This may not result in Morgan Stanley shares nearly doubling. Yet, it may mean this name holds relatively steady (or even gradually heads higher). That could make this more retail investor-focused pick of the bank stocks one of the better investment banking names to buy and hold.
U.S. Bancorp (USB)
We’ve taken a look at investment banks and money-center banks, so now let’s take a look a more regional name: U.S. Bancorp. For the preceding quarter, both USB’s revenue and earnings results came in ahead of analyst expectations. EPS was $1.28 versus the consensus of $1.12. Additionally, revenue came in at $5.78 billion, versus consensus of $5.62 billion.
Unlike others on this list, USB stock has stayed relatively flat instead of selling off post-earnings. So, could the aforementioned market headwinds cause shares to follow the lead of other bank stocks and start pulling back? Not necessarily. Like with money-center focused banks, future interest rate increases may mean this bank could continue to deliver strong results.
But that’s not all — U.S. Bancorp has other positives. Yielding 3.08% at today’s prices, consider this one of the best opportunities in bank stocks for investors focused on income generation. Its current valuation is also in line with regional banking peers like PNC Financial (NYSE:PNC) and Truist Financial (NYSE:TFC).
Put it all together and it’s clear why Warren Buffett’s Berkshire Hathaway (NYSE:BRK.A), is holding onto its large position in USB stock. Shares in this more prosaic financial name may not be heading “to the moon” anytime soon. Yet, this makes for a great “safe harbor” stock to ride out possible market-wide storms in the months ahead.
Bank Stocks to Buy: Wells Fargo (WFC)
Last up on this list of bank stocks, Wells Fargo has the same factors on its side as the others right now. Yet, there’s another catalyst that’s been at play here: the turnaround story. As seen from its recent strong quarterly results, it’s clear that CEO Charles Scharf’s cost-reduction strategy is paying off.
Still tarnished by the fake-accounts scandal from a few years back, this bank is working it’s way out the Fed’s “dog house” and hoping to get out from under its asset cap. Wells Fargo’s improvements to its own operation, coupled with the post-Covid “reopening” trade and booming economy, have enabled WFC stock to see an epic recovery. Specifically, WFC has gone from as low as $21 this past year to nearly $45 today.

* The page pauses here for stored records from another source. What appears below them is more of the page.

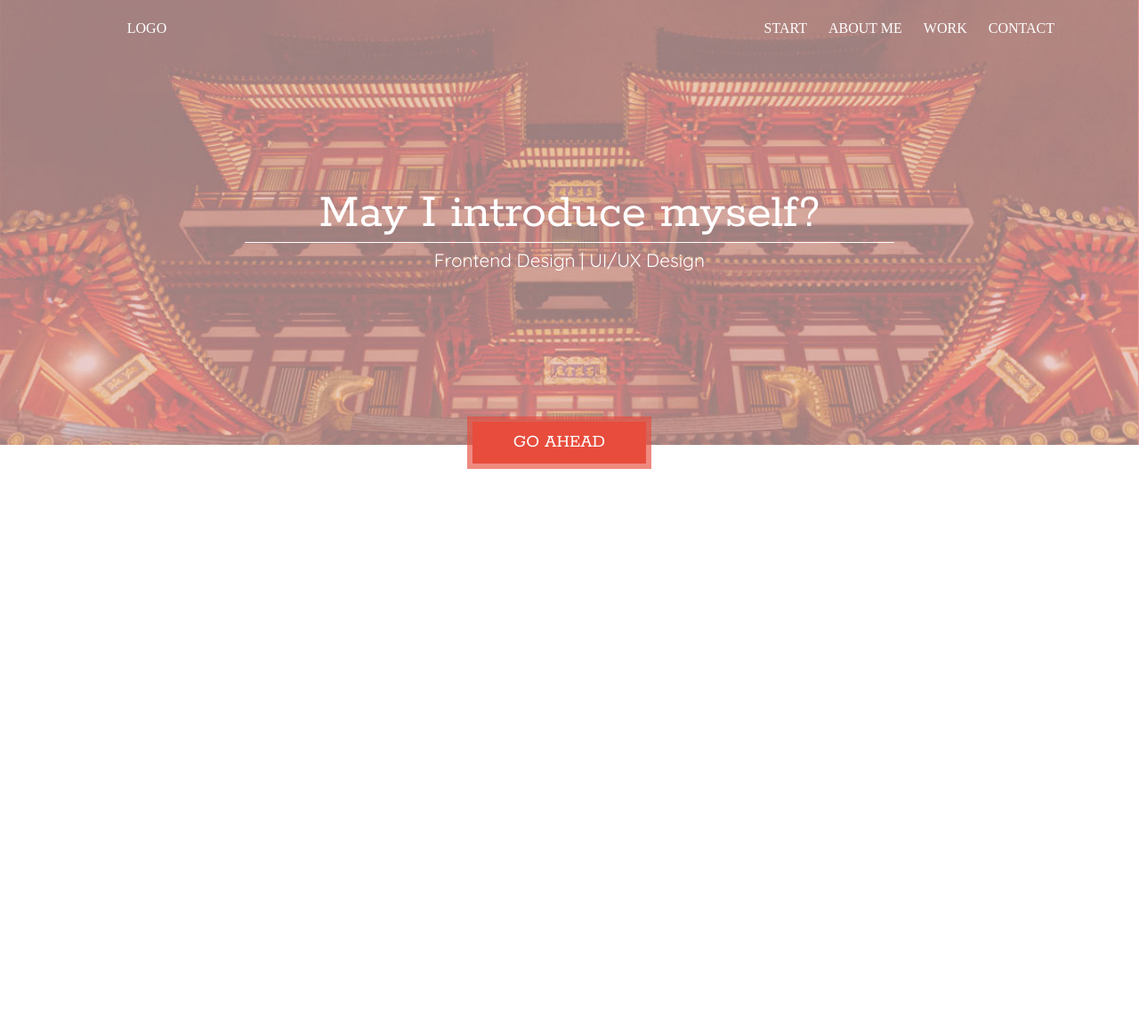
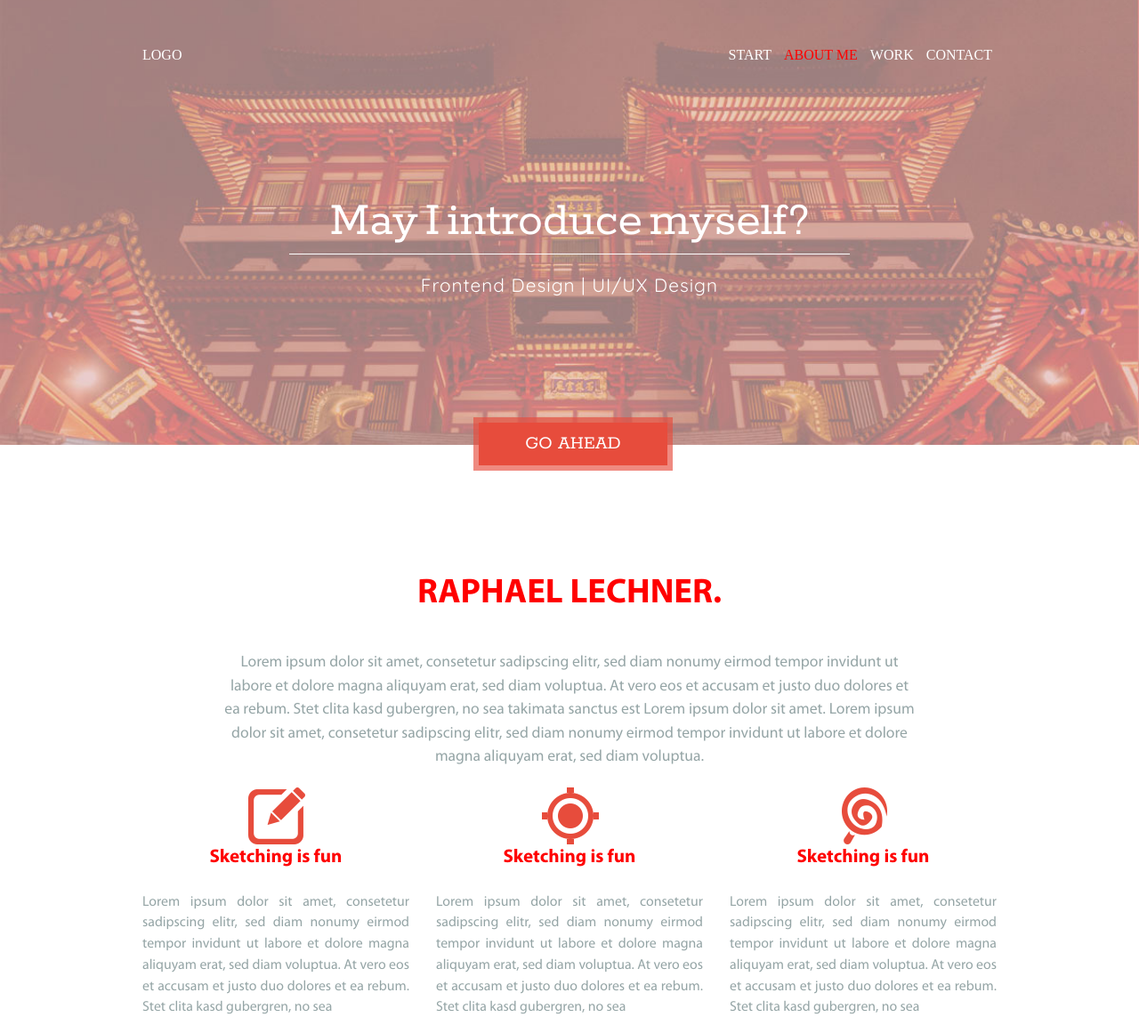
Before and after one commit to Rusletov/redsite, a plain HTML site: page index.html in a window 1280 px wide. Shown: the whole page at 89% size. Before the commit the page ends 800 px from the top, so only its background shows below. Drawn offline with nearby package versions, Linux system fonts and the light colour scheme.

Commit message:
filled in intro section and edited navigation

```diff
--- a/css/main.css
+++ b/css/main.css
@@ -6,29 +6,55 @@ body {
 
 @font-face {
     font-family: 'Myriad Pro Cond Regular';
-    src: url(../fonts/MyriadProCondRegular.otf);
-    src: url(../fonts/MyriadProCondRegular.ttf);
-    src: url(../fonts/MyriadProCondRegular.woff);
+    src: url(../fonts/MyriadProCondRegular/MyriadProCondRegular.otf);
+    src: url(../fonts/MyriadProCondRegular/MyriadProCondRegular.ttf);
+    src: url(../fonts/MyriadProCondRegular/MyriadProCondRegular.woff);
+}
 
+@font-face {
+    font-family: 'Myriad Pro Bold';
+    src: url(../fonts/MyriadProBold/MyriadProBold.otf);
+    src: url(../fonts/MyriadProBold/MyriadProBold.ttf);
+    src: url(../fonts/MyriadProBold/MyriadProBold.woff);
 }
+
+@font-face {
+    font-family: 'Myriad Pro Regular';
+    src: url(../fonts/MyriadProRegular/MyriadProRegular.otf);
+    src: url(../fonts/MyriadProRegular/MyriadProRegular.ttf);
+    src: url(../fonts/MyriadProRegular/MyriadProRegular.woff);
+}
+
+/* End Typography*/
+
+/* Layout*/
+
+
+@media (min-width:1200px)
+    {
+        .container{max-width:990px;} /* Changes Bootstrap's max-width */
+    }
 
 header {
     font-family: 'Mariad Pro Cond';
     text-transform: uppercase;
 }
 
-/* End Typography*/
-
-/* Layout*/
-
 /* Main Banner */
 #main-banner {
 	position: relative;
+	padding-top: 50px;
 	height: 500px;
-	background: #e29791 url(../images/main-banner.jpg) no-repeat center bottom;
+	background: #e29791 url(../images/main-banner.jpg) no-repeat center center;
 	background-size: cover;
 	color: white;
     font-family: 'Rokkitt', serif;
+}
+
+@media screen and (max-width: 768px) {
+	#main-banner {
+	padding-top: 0;
+}
 }
 
 #main-banner a {
@@ -41,7 +67,13 @@ header {
 
 #logo {
 	display: inline-block;
-	padding: 20px;
+	padding: 0;
+}
+
+@media screen and (max-width: 768px) {
+	#logo {
+	padding-top: 20px;
+}
 }
 
 /* Navbar*/
@@ -53,15 +85,32 @@ header nav > ul {
 	padding: 0;
 }
 
+@media screen and (max-width: 768px) {
+	header nav > ul {
+	padding-top: 20px;
+}
+}
+
 header nav > ul > li {
 	display: inline-block;
-	padding: 20px 10px 0px;
+}
+
+header nav > ul > li > a {
+	margin: 0 5px;
+	padding: 0;
+	border-bottom: 1px solid transparent;
 	transition: .3s
 }
 
-header nav > ul > li:hover {
-	padding: 20px 10px 0px;
-	background: #e74c3c;
+header nav > ul > li > a:hover {
+	margin: 0 5px;
+	padding: 0;
+	border-bottom: 1px solid white;
+}
+
+header nav > ul > li a.active {
+	color: red!important;
+	border-bottom: 1px solid transparent;
 }
 
 /* End Navbar*/
@@ -73,9 +122,11 @@ header nav > ul > li:hover {
 }
 
 #action > h1 {
-	margin-top: 20%;
+	margin-top: 23%;
+	padding-bottom: 5px;
 	border-bottom: 1px solid white;
 	font-size: 3.5em;
+	word-spacing: -8px;
 }
 
 @media screen and (max-width: 425px) {
@@ -86,6 +137,8 @@ header nav > ul > li:hover {
 
 #main-banner h2 {
     font-family: 'Quicksand', sans-serif;
+    padding-top: 0.7em;
+    letter-spacing: 1px;
     font-size: 1.3em;
 }
 
@@ -97,16 +150,16 @@ header nav > ul > li:hover {
 
 #banner-btn {
 	position: absolute;
-	left: 41%;
-	bottom: -27px;
+	left: 41.59%;
+	bottom: -29px;
 	background: #e74c3c;
-	padding: 8px 46px;
+	padding: 8px 52px;
 	border: 6px solid rgba(231, 76, 60, .65);
     -webkit-background-clip: padding-box; /* for Safari */
     background-clip: padding-box; /* for IE9+, Firefox 4+, Opera, Chrome */
 	transition: .3s;
 	text-transform: uppercase;
-	font-size: 1.3em;
+	font-size: 1.35em;
 }
 
 #banner-btn:hover {
@@ -125,7 +178,7 @@ header nav > ul > li:hover {
 
 @media screen and (max-width: 1024px) {
 	#banner-btn {
-	left: 40%;
+	left: 38%;
 }
 }
 
@@ -137,19 +190,19 @@ header nav > ul > li:hover {
 
 @media screen and (max-width: 425px) {
 	#banner-btn {
-	left: 25%;
+	left: 22%;
 }
 }
 
 @media screen and (max-width: 375px) {
 	#banner-btn {
-	left: 21%;
+	left: 19%;
 }
 }
 
 @media screen and (max-width: 320px) {
 	#banner-btn {
-	left: 17%;
+	left: 14%;
 }
 }
 
@@ -157,4 +210,41 @@ header nav > ul > li:hover {
 
 /* End Main Banner*/
 
+/* Main Content*/
+
+#intro {
+	padding-top: 147px;
+	font-family: 'Myriad Pro Regular';
+	font-size: 1.1em;
+	color: #95a5a6;
+	text-align: center;
+}
+
+main h3 {
+	font-family: 'Myriad Pro Bold';
+	color: red;
+	font-size: 2.2em;
+	padding-bottom: .9em;
+}
+
+article:first-child p { /* selects the first article in the intro section*/
+	padding: 0 90px;
+}
+
+main .intro-item h4 {
+	font-family: 'Myriad Pro Bold';
+	color: red;
+	font-size: 1.2em;
+	padding-bottom: .9em;
+}
+
+main .intro-item p {
+	font-size: .9em;
+	padding: 0;
+	text-align: justify;
+}
+
+
+/* End Main Content */
+
 /* End Layout*/
--- a/index.html
+++ b/index.html
@@ -18,13 +18,13 @@
 		<section id="main-banner">
 			<div class="container">
 				<header class="row">
-					<div class="col-md-2 text-center">
+					<div class="col-md-2">
 						<a id="logo" href="#" title="Logo">Logo</a>
 					</div>
 					<nav class="col-md-10">
 						<ul>
 							<li><a href="#" title="link">Start</a></li>
-							<li><a href="#" title="link">About me</a></li>
+							<li><a class="active" href="#" title="link">About me</a></li>
 							<li><a href="#" title="link">Work</a></li>
 							<li><a href="#" title="link">Contact</a></li>
 						</ul>
@@ -44,8 +44,34 @@
 		</section>
 
 		<main>
+			<section id="intro" class="container">
+				<div class="row">
+					<article class="col-md-12">
+						<h3 class="text-center">RAPHAEL   LECHNER.</h3>
+						<p>Lorem ipsum dolor sit amet, consetetur sadipscing elitr, sed diam nonumy eirmod tempor invidunt ut labore et dolore magna aliquyam erat, sed diam voluptua. At vero eos et accusam et justo duo dolores et ea rebum. Stet clita kasd gubergren, no sea takimata sanctus est Lorem ipsum dolor sit amet. Lorem ipsum dolor sit amet, consetetur sadipscing elitr, sed diam nonumy eirmod tempor invidunt ut labore et dolore magna aliquyam erat, sed diam voluptua.</p>
+					</article>
+				</div>
+				<div class="row">
+					<article class="col-md-4 intro-item">
+						<img src="images/item-1.png" alt="item-1">
+						<h4>Sketching is fun</h4>
+						<p>Lorem ipsum dolor sit amet, consetetur sadipscing elitr, sed diam nonumy eirmod tempor invidunt ut labore et dolore magna aliquyam erat, sed diam voluptua. At vero eos et accusam et justo duo dolores et ea rebum. Stet clita kasd gubergren, no sea </p>
+					</article>
+					<article class="col-md-4 intro-item">
+						<img src="images/item-2.png" alt="item-2">
+						<h4>Sketching is fun</h4>
+						<p>Lorem ipsum dolor sit amet, consetetur sadipscing elitr, sed diam nonumy eirmod tempor invidunt ut labore et dolore magna aliquyam erat, sed diam voluptua. At vero eos et accusam et justo duo dolores et ea rebum. Stet clita kasd gubergren, no sea </p>
+					</article>
+					<article class="col-md-4 intro-item">
+						<img src="images/item-3.png" alt="item-3">
+						<h4>Sketching is fun</h4>
+						<p>Lorem ipsum dolor sit amet, consetetur sadipscing elitr, sed diam nonumy eirmod tempor invidunt ut labore et dolore magna aliquyam erat, sed diam voluptua. At vero eos et accusam et justo duo dolores et ea rebum. Stet clita kasd gubergren, no sea </p>
+					</article>
+				</div>
+			</section>
+		</main>
 
-		</main>
+
 
 		<!-- Optional JavaScript -->
 		<!-- jQuery first, then Popper.js, then Bootstrap JS -->
```
Also changed, not shown: fonts/MyriadProBold/MyriadProBold.otf (added), fonts/MyriadProBold/MyriadProBold.ttf (added), fonts/MyriadProBold/MyriadProBold.woff (added), fonts/MyriadProCondRegular/MyriadProCondRegular.otf (renamed from fonts/MyriadProCondRegular.otf), fonts/MyriadProCondRegular/MyriadProCondRegular.ttf (renamed from fonts/MyriadProCondRegular.ttf), fonts/MyriadProCondRegular/MyriadProCondRegular.woff (renamed from fonts/MyriadProCondRegular.woff), fonts/MyriadProRegular/MyriadProRegular.otf (added), fonts/MyriadProRegular/MyriadProRegular.ttf (added), fonts/MyriadProRegular/MyriadProRegular.woff (added), images/item-1.png (added), images/item-2.png (added), images/item-3.png (added).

Of course, folks like InvestorPlace’s Dana Blankenhorn have argued that there’s little reason to buy WFC at today’s prices with the turnaround priced-in. This may be true — the stock may have some room to pull back.
But if it pulls back far enough? There may be another factor that could make Wells Fargo a buy at lower prices: the return of its stock buyback program. Being able to repurchase up to $18 billion worth of its outstanding shares (which is roughly 10% of its market capitalization today) may be a booster for shares in the months ahead.
On the date of publication, Thomas Niel did not have (either directly or indirectly) any positions in the securities mentioned in this article. The opinions expressed in this article are those of the writer, subject to the InvestorPlace.com Publishing Guidelines.
Thomas Niel, a contributor for InvestorPlace.com, has been writing single-stock analysis for web-based publications since 2016.